The invasive weed Palmer amaranth was recently found in a fourth Minnesota county.
Minnesota Department of Agriculture officials confirmed finding the weed in Douglas County. MDA also has found the weed in Lyon, Todd and Yellow Medicine counties.
MDA officials discovered the Douglas County infestation while investigating plots in Todd County that were confirmed Palmer-positive two weeks prior. MDA’s investigation is currently focusing on the source of the weed seed, according to Allen Sommerfeld, MDA communications.
The three sites found to contain Palmer amaranth in Douglas County were planted this year by one individual, Sommerfeld says, and were mowed in September. To contain the weed’s spread, MDA is considering some spot burning yet this fall and additional eradication efforts next year.
Geir Friisoe, director of MDA’s plant protection, says the department was fortunate to find the infestations early on. “Through early detection, we can develop an effective eradication plan and manage these small, isolated sites before the weed spreads beyond the plantings," he says.

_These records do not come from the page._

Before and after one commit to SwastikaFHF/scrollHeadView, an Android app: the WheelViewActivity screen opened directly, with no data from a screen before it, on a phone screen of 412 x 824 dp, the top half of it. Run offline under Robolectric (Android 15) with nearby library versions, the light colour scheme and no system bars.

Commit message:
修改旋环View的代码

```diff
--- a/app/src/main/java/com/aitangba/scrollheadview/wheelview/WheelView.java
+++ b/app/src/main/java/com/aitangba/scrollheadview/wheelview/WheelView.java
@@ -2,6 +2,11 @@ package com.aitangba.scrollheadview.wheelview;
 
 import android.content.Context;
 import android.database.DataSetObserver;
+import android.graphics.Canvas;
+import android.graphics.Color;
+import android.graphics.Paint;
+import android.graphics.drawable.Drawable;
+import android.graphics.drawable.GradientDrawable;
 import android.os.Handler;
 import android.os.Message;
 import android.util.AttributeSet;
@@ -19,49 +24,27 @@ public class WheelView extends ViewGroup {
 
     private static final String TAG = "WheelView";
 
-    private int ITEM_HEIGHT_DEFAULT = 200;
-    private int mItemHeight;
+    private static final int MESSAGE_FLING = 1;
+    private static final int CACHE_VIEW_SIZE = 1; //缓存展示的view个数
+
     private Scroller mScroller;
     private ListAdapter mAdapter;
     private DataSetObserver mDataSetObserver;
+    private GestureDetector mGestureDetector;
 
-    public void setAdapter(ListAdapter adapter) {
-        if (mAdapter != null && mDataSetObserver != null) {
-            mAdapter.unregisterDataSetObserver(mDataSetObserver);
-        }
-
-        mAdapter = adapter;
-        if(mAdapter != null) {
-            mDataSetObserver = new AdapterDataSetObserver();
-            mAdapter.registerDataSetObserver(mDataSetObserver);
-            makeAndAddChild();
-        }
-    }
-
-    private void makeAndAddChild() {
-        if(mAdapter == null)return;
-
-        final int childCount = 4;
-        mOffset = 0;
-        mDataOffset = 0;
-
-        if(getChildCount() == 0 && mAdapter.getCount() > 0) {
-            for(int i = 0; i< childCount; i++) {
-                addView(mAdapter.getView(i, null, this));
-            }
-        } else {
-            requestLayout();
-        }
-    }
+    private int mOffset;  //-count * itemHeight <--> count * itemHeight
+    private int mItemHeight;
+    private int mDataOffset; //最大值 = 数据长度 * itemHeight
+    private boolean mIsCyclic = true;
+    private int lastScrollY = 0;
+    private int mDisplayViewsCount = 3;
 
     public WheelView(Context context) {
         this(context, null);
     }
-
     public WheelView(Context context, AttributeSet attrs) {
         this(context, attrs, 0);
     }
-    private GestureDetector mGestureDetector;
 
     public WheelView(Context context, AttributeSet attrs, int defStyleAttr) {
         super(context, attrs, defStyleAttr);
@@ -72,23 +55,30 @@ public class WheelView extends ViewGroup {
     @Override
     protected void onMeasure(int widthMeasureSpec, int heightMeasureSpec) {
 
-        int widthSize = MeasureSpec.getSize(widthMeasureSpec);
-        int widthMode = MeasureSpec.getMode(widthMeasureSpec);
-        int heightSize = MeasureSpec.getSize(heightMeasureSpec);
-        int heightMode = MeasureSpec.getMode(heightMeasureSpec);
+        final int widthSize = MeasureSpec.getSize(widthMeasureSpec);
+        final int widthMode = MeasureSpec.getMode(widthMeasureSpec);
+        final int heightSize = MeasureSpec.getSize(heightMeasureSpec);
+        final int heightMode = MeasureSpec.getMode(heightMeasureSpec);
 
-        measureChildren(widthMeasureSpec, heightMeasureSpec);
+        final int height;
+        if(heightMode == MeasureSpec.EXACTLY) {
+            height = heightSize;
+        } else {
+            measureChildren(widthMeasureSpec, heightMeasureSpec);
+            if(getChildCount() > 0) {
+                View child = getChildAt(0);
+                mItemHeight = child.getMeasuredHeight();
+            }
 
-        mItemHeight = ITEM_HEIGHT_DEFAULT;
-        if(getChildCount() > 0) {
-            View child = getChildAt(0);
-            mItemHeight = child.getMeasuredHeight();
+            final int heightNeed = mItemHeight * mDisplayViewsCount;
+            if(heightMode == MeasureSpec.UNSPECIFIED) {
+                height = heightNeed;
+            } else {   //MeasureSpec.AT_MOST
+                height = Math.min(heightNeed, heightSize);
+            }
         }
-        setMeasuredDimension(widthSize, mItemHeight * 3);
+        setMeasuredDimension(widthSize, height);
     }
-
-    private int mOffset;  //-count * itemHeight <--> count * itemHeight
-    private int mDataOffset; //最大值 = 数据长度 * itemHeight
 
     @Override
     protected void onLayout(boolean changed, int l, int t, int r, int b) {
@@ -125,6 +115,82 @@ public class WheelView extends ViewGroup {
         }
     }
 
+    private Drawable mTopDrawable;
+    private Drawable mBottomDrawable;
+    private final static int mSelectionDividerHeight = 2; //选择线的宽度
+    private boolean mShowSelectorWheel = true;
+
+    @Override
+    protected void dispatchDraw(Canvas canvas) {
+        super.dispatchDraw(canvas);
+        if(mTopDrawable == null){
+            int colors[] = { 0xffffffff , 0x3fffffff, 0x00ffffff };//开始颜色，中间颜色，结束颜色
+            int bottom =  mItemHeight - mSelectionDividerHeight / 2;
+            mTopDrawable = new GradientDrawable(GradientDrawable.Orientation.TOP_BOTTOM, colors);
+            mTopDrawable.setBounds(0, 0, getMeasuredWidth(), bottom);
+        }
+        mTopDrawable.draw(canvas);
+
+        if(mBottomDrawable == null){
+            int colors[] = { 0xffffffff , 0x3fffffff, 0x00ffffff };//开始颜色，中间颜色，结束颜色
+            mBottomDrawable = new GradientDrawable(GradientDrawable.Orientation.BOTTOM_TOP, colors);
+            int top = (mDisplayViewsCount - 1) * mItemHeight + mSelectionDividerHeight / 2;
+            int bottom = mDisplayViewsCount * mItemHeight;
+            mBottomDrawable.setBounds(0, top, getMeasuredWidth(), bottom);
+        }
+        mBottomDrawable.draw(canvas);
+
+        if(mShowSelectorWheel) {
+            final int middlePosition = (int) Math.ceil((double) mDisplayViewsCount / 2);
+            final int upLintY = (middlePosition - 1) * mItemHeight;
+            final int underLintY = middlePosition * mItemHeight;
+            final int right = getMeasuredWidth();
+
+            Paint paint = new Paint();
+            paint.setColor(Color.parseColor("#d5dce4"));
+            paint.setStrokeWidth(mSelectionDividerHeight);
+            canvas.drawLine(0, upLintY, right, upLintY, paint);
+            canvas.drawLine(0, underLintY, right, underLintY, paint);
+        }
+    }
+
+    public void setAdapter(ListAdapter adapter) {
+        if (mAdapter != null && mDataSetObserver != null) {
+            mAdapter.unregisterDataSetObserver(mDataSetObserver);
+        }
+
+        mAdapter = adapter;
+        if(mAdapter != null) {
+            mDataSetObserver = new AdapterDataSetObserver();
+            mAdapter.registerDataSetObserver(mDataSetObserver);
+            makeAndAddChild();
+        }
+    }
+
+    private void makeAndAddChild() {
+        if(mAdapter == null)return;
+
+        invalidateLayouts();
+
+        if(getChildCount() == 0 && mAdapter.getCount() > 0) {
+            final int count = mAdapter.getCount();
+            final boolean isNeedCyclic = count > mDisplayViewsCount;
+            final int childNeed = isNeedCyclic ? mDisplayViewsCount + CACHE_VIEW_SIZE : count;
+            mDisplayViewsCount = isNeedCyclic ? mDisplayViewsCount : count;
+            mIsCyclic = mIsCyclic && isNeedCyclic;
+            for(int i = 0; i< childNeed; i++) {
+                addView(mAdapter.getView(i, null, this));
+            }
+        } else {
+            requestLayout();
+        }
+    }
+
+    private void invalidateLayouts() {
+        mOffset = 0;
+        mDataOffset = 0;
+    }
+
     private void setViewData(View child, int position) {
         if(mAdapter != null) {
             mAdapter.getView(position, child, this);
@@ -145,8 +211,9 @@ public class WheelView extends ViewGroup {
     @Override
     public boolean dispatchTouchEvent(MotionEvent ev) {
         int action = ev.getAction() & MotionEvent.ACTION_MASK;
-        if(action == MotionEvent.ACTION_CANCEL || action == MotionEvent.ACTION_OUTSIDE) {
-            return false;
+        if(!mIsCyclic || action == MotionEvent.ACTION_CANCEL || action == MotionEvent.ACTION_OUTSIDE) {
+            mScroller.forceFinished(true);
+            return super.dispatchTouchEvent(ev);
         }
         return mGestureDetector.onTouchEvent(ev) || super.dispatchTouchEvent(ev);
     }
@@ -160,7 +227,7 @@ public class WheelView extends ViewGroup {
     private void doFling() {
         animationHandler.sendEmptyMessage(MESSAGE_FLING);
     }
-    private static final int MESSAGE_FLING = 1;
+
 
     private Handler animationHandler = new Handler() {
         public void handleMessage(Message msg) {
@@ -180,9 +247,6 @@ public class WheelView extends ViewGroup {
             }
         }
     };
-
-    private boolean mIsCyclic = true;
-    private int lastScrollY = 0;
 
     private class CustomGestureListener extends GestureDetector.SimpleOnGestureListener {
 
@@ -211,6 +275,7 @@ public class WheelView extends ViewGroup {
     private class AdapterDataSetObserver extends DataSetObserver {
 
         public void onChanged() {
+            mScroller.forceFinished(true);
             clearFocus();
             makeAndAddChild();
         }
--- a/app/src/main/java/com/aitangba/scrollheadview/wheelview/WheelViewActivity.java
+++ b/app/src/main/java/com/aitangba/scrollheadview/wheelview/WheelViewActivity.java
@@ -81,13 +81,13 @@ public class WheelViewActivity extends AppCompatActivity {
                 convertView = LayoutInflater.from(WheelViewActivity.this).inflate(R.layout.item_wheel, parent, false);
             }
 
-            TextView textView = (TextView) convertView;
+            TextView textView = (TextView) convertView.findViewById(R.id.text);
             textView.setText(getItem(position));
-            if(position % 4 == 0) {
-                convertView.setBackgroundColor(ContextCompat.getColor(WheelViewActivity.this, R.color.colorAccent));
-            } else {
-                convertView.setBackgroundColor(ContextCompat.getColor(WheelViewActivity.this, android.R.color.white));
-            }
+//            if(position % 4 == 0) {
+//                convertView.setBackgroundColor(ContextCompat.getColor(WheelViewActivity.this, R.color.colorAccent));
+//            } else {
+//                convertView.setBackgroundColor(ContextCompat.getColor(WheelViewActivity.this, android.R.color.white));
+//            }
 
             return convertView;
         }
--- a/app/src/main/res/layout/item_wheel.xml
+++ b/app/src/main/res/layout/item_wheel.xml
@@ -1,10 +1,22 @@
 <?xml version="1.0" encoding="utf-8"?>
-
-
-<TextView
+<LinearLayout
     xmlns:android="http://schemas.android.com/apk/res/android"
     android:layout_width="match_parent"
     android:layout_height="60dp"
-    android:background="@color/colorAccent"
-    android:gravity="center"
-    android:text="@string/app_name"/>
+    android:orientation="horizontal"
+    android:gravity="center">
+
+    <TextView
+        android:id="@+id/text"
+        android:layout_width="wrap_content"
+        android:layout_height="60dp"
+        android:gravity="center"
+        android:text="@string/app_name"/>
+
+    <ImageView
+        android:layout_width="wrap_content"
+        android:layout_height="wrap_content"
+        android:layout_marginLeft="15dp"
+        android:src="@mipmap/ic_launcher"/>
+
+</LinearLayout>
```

MDA officials note that all of the Minnesota infestations have been found in conservation plantings. None of the weeds have made their way into row crop fields, which MDA says could be economically harmful. Palmer amaranth can cause substantial yield losses and greatly increase weed management costs in soybeans and corn.
It is illegal to sell any seed in Minnesota that contains Palmer amaranth, MDA officials say. Dealers must test seed lots before putting them on the market. Proper seed labeling laws must also be followed.

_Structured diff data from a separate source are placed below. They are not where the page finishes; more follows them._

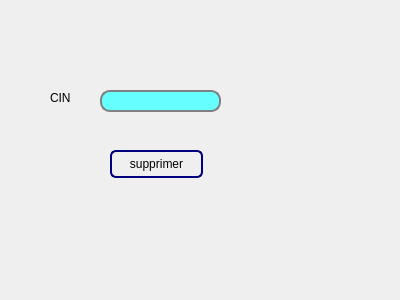
Above: supprimer.ui from soumaya-nheri/Smart-Restaurant-2A27 before the change. Below: the same form after it.
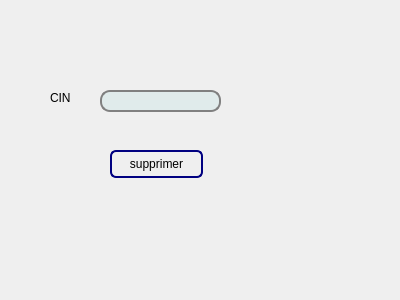
That is the form after the change.

What changed in the file:
```diff
--- a/supprimer.ui
+++ b/supprimer.ui
@@ -38,7 +38,7 @@
      border: 2px solid gray;
      border-radius: 10px;
      padding: 0 8px;
-     background: #66ffff	;
+     background: #e0ebeb	;
      selection-background-color: darkgray;
  }
    QTabWidget::pane { /* The tab widget frame */
```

Friisoe says landowners should buy seed mixes from reputable seed dealers to help curb the spread of Palmer.
“Ask the dealers to see the blending paperwork and lab certification results,” he says.
MDA officials say they are having success in eradicating the Palmer amaranth that was found in Lyon and Yellow Medicine counties in 2016. Thirty-three sites were identified with the invasive weed. Last fall and this year, MDA worked to eradicate it with burning and herbicide treatments, Sommerfeld says.

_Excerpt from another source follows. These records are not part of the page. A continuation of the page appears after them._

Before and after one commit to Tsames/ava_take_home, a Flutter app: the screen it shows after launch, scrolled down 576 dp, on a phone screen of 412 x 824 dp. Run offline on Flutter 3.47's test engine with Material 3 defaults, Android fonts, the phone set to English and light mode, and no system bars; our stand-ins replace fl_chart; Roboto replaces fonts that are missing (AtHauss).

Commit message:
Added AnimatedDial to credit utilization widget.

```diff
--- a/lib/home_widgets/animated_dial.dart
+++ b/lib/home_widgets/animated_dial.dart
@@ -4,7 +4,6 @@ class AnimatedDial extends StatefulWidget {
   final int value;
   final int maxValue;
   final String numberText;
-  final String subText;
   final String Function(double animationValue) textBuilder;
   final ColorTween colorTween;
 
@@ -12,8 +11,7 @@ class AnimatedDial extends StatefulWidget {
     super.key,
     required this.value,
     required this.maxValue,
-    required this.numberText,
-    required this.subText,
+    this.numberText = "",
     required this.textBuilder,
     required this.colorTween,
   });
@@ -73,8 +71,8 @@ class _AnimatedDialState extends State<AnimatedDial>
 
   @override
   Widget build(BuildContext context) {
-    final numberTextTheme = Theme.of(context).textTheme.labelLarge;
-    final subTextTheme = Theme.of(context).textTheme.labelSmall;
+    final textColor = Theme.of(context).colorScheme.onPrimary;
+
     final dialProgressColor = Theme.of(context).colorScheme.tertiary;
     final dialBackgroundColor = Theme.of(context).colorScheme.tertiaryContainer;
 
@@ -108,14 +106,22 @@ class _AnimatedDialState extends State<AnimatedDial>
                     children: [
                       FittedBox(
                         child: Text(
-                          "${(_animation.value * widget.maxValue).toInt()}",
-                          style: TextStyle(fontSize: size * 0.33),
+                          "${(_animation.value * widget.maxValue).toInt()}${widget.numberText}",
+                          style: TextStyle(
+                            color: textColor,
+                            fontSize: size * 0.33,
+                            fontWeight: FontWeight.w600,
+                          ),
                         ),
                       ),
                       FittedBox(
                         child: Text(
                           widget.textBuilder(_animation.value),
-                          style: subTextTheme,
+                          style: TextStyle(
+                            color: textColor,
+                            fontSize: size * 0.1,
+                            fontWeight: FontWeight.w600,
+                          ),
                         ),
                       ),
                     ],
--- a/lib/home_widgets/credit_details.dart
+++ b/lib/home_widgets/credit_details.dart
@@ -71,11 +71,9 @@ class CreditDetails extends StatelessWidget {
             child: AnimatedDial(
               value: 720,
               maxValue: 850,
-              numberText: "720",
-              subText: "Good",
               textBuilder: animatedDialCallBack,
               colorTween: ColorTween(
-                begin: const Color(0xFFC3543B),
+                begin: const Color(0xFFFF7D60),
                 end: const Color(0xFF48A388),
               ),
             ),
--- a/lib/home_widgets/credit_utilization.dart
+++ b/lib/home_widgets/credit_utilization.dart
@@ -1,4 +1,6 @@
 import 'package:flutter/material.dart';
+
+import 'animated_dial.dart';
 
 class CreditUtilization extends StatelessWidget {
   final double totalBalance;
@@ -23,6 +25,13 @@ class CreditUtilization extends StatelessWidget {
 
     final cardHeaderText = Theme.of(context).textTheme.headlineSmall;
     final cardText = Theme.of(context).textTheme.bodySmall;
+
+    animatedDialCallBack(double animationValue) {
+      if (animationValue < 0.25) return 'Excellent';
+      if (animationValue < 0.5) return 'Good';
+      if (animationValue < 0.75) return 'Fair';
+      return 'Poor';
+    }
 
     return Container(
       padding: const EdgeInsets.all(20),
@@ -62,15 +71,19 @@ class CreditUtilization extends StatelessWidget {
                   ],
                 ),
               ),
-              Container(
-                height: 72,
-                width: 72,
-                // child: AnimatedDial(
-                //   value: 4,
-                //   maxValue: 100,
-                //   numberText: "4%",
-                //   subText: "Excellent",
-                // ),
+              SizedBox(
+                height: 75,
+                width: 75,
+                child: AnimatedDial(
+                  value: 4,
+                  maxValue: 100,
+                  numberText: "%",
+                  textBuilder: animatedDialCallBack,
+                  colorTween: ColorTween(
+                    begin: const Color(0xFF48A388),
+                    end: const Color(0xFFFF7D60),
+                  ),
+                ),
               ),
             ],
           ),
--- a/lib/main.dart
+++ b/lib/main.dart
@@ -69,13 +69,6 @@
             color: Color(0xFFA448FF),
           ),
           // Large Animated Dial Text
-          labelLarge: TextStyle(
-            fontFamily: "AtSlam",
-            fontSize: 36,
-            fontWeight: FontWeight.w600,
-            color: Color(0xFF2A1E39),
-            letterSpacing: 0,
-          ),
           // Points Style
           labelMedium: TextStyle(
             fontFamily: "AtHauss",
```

“We’ve since recovered a small number of Palmer plants on just three sites,” he adds. “Work will continue on eradication next year.”
MDA officials expressed confidence in managing the new Palmer amaranth sites in Todd and Douglas counties, based on their experiences thus far in Lyon and Yellow Medicine counties.